Finally, we come to red. Of all the colors, I think red has the most chance of working. We can actually develop a mana curve around a U/R constable deck.
Turn 1: Force Spike/Opt/Sleight of Hand/even Shock
Turn 2: Fire/Ice /Counterspell/Looter or Compulsion
Turn 3: Repulse, Mana Short/Deluge end of turn
Turn 4: Constable, Reckless Charge, bounce four things.
Fire/Ice allows you to kill mana creatures or to tap a blocker before the Constable swings and bounces it.
Reckless Charge allows you to cast the Constable and attack in one turn, bouncing four permanents. This means that you do not have to spend a whole turn protecting the Constable before you strike, and you get a big tempo swing.

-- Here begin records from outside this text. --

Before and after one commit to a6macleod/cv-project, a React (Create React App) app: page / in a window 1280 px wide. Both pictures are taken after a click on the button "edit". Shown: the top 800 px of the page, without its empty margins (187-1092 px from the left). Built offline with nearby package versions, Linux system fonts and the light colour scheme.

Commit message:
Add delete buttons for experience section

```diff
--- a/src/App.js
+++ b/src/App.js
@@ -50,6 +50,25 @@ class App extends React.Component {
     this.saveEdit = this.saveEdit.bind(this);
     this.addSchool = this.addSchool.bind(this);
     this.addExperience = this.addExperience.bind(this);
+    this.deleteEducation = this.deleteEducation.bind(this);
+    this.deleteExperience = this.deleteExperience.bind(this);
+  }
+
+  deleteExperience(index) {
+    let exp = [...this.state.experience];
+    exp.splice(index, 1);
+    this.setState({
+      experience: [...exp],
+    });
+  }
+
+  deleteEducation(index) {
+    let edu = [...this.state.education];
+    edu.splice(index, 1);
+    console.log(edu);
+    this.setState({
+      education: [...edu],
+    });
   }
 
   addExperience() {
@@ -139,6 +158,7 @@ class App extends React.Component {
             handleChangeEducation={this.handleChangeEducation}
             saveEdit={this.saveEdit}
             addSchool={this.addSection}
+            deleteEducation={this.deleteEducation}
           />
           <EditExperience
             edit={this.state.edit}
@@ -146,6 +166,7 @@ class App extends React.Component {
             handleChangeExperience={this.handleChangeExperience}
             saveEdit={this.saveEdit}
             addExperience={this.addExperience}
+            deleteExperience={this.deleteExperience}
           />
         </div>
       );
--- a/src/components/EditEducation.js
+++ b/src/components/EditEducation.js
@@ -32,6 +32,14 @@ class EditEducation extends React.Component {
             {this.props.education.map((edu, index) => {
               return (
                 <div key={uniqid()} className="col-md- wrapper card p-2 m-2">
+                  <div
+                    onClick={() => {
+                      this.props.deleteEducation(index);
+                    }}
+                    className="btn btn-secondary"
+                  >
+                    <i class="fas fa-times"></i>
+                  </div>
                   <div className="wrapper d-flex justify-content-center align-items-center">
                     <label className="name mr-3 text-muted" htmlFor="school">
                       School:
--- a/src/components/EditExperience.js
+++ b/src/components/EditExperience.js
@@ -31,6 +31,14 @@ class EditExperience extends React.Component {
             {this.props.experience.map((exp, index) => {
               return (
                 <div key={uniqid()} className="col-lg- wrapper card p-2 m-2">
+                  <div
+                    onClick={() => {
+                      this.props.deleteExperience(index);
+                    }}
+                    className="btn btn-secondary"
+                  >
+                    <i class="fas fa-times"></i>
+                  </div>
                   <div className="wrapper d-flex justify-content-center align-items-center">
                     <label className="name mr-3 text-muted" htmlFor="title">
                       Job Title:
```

Red has two decent enchantments to pump the Constable: Maniacal Rage and Arcane Teachings. Of the two, Maniacal Rage is probably easier to cast and protect, but Arcane Teaching provides an alternative path to victory. Neither of these, it should be noted, puts the Constable out of Fiery Temper range. However, if you can find an early Constable and a Reckless Charge and draw some counters, Disrupts, and Force Spikes, that’s all that’s necessary.

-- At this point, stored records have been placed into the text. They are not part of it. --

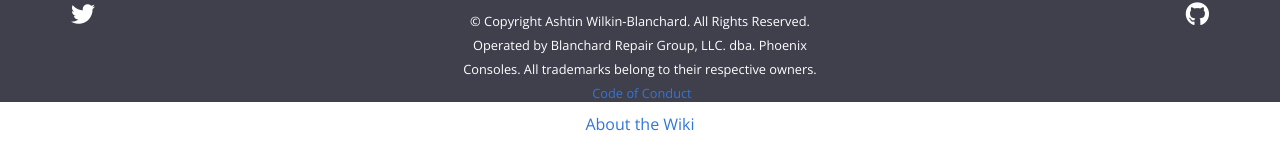
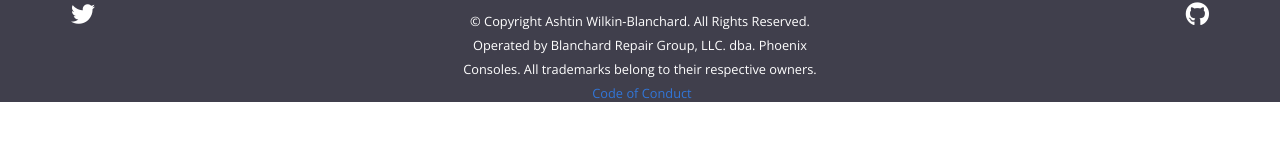
Before and after one commit to PhoenixConsoles/wiki, a Jekyll site: the page built from pages/index.md, in a window 1280 px wide and 900 px high, scrolled down 780 px. Shown: the part 740-897 px from the top of the window. Built offline with Jekyll 4.4.1, drawn with Linux system fonts in a browser that asks for light colours; after the commit the page ends 1632 px from its top, so only the background shows below that.

Commit message:
Update footer.html

```diff
--- a/_includes/footer.html
+++ b/_includes/footer.html
@@ -24,7 +24,7 @@
 <div class="col-12 col-sm-4 text-center py-2 order-sm-2">
   <small class="text-white">© Copyright {{ site.copyrightyear }} {{ site.webdev }}. All Rights Reserved. Operated by {{ site.operator }}. All trademarks belong to their respective owners.</small>
   {% if site.privacy %}<small class="ml-1"><a href="{{ site.privacy }}" target="_blank">Code of Conduct</a></small>{% endif %}
-  <p class="mt-2"><a href="/about/">About the Wiki</a></p>
+<!--  <p class="mt-2"><a href="/about/">About the Wiki</a></p>	!-->
       </div>
     </div>
   </div>
```
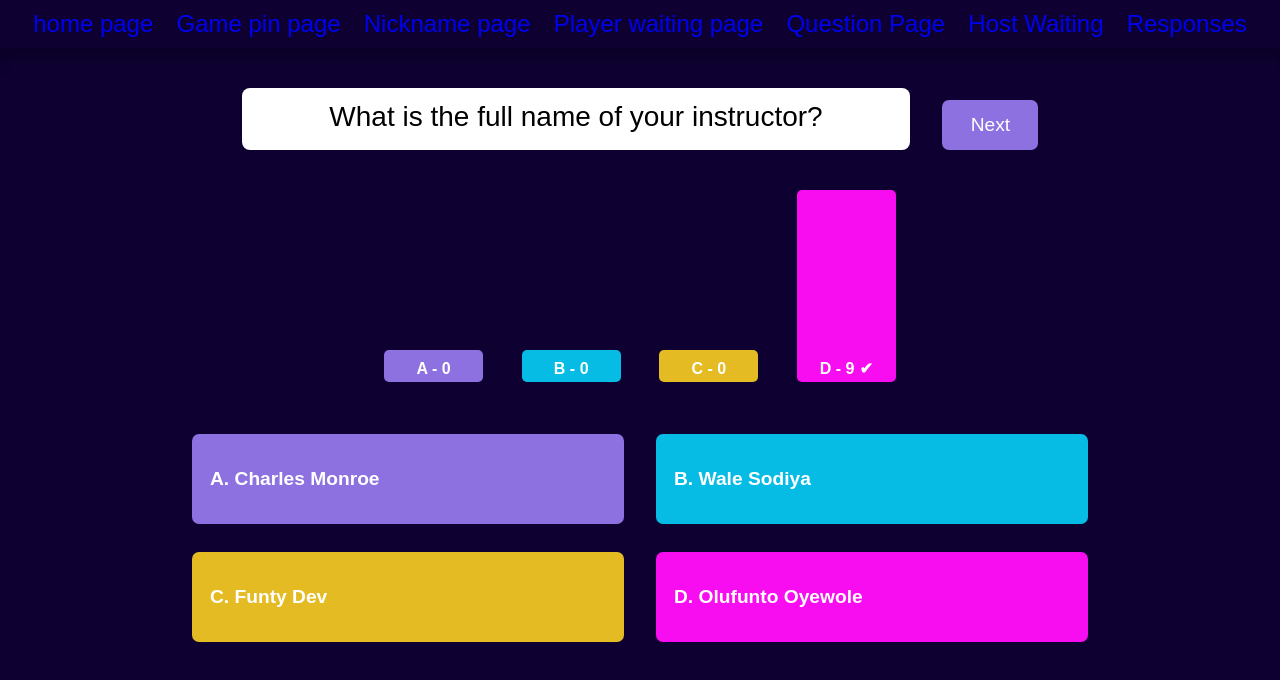
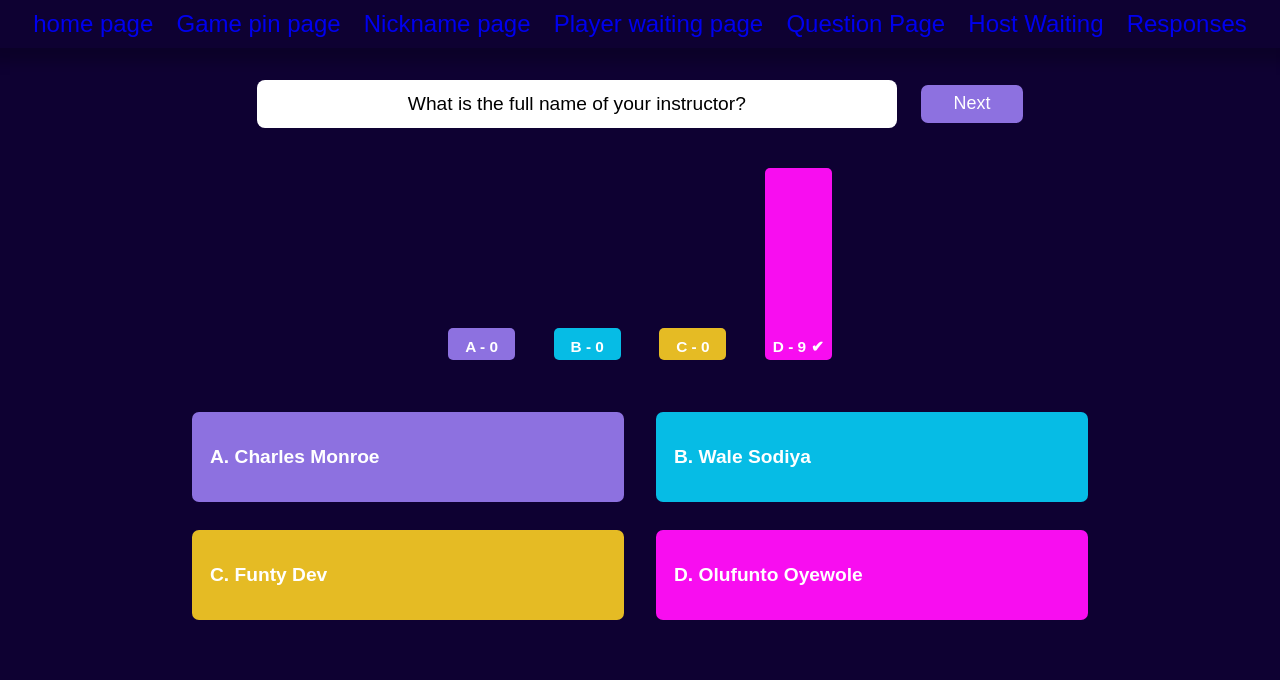
Before and after one commit to mr-funtor/class-kahoot, a React (Vite) app: page /responses in a window 1280 px wide. Shown: the top 680 px of the page. Built offline with nearby package versions, Linux system fonts and the light colour scheme; a web font is replaced by a local one.

Commit message:
styling adjustments

```diff
--- a/src/pages/hostSide/responseTracker/responseTracker.module.css
+++ b/src/pages/hostSide/responseTracker/responseTracker.module.css
@@ -152,7 +152,7 @@
 .barChart {
   display: flex;
   align-items: flex-end;
-  width: 40vmax;
+  width: 30vmax;
   height: 12rem;
   margin: 40px auto;
   gap: 3vmax;
@@ -173,7 +173,7 @@
 .labels {
   color: white;
   font-weight: bold;
-  font-size: 1rem;
+  font-size: 1.2vmax;
   position: absolute;
   width: 100%;
   bottom: 4px;
@@ -185,23 +185,28 @@
 
 .questions {
   display: flex;
-  place-content: center;
-  gap: 2rem;
+  align-items: center;
+  justify-content: center;
+  gap: 1.5rem;
 }
 
 .questionBox {
   background-color: white;
   color: black;
   text-align: center;
-  width: 55%;
+  width: 50vmax;
   padding: 0.8rem;
   margin-top: 0.5rem;
   border-radius: 0.5rem;
+  font-size: 1.5vmax;
+  margin: 0;
 }
 
 .next {
-  width: 6rem;
-  font-size: 1.2rem;
+  width: 8vmax;
+  margin: 0;
+  height: 3vmax;
+  font-size: 1.4vmax;
   font-family: inherit;
   background-color: hsla(255, 64%, 66%, 1);
 }
```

Red also gives to some really interesting options, with cards like Relentless Assault and Seize the Day giving you a second chance to bounce stuff and Bedlam (creatures cannot block) giving you evasion – but none of these seem to be all that useful. (That does not mean I will not try one Seize the Day in a Constable deck at FNM. Friday Night Magic is meant for the strange builds and decks I enjoy playing.)
Here’s my build so far:
4 Cephalid Constable
2 Merfolk Looter
1 Fledgling Dragon
4 Reckless Charge
4 Fire / Ice
3 Force Spike
2 Circular Logic / Cunning Wish
2 Rushing River
4 Shivan Reef
It is still very fragile. Constable is pretty good when he Charges early, but the deck has trouble if you do not find the pieces quickly. At times, replacing one Constable and some other stuff with Glacial Walls seems okay, but that strategy seems to lose to any U/x deck that can discard a Wonder, or a G/W deck that can get ahead and start activating a Glory.
If you can get two Constables out and they can attack, you generally win.
If the Constable were a 2/2 creature, or if Fiery Temper were not around, the deck might be better. As it is, I’m not at all sure it can work.
Here’s a quick-and-dirty 5color green deck. The Constable moved to the sideboard, but Living Wish will fetch him as needed.
4 Birds of Paradise
4 Wild Mongrel
3 Flametongue Kavu
3 Phantom Centaur
3 Living Wish
2 Elephant Guide
2 Reckless Charge
4 Fire / Ice
4 Fact or Fiction
3 Karplusan Forest
3 Shivan Reef
2 City of Brass
2 Riftstone Portal
1 U/R/G dragon lair
1 Nantuko Monastery
Sideboard (the Living Wish targets part)
2 Cephalid Constable
1 Flametongue Kavu
1 Sylvan Safekeeper
1 Mystic Enforcer
1 Phantom Centaur
1 Nullmage Advocate / Capashen Unicorn
1 Intrepid Hero
1 Nantuko Monastery
I could see one Constable maindeck, but getting the two blue early enough to have an impact could be a problem.
This needs way more testing.
A Note On Wishes
I love decks like the one above, with the ability to tutor for answers to anything… But I’m not sure they can be fast enough. Quiet Speculation is really fast. Black control has more answers once it gets established. The Wishes are pretty slow, and the fact that my sideboard has no room left for Compost, Seedtime, and so forth is a real problem.
One more final aside: Ingrid played, back in Masques/Saga T2, a deck running Temporal Adept and the Pirates (when they come into play, opponent pays mana or sacrifices a permanent). That deck was incredibly annoying when it worked. She has been trying to recreate that, using Temporal Adept, the Constable, assorted bounce spells and even Aven Fogbringer. It’s a bit too slow, but time will tell whether it can get better.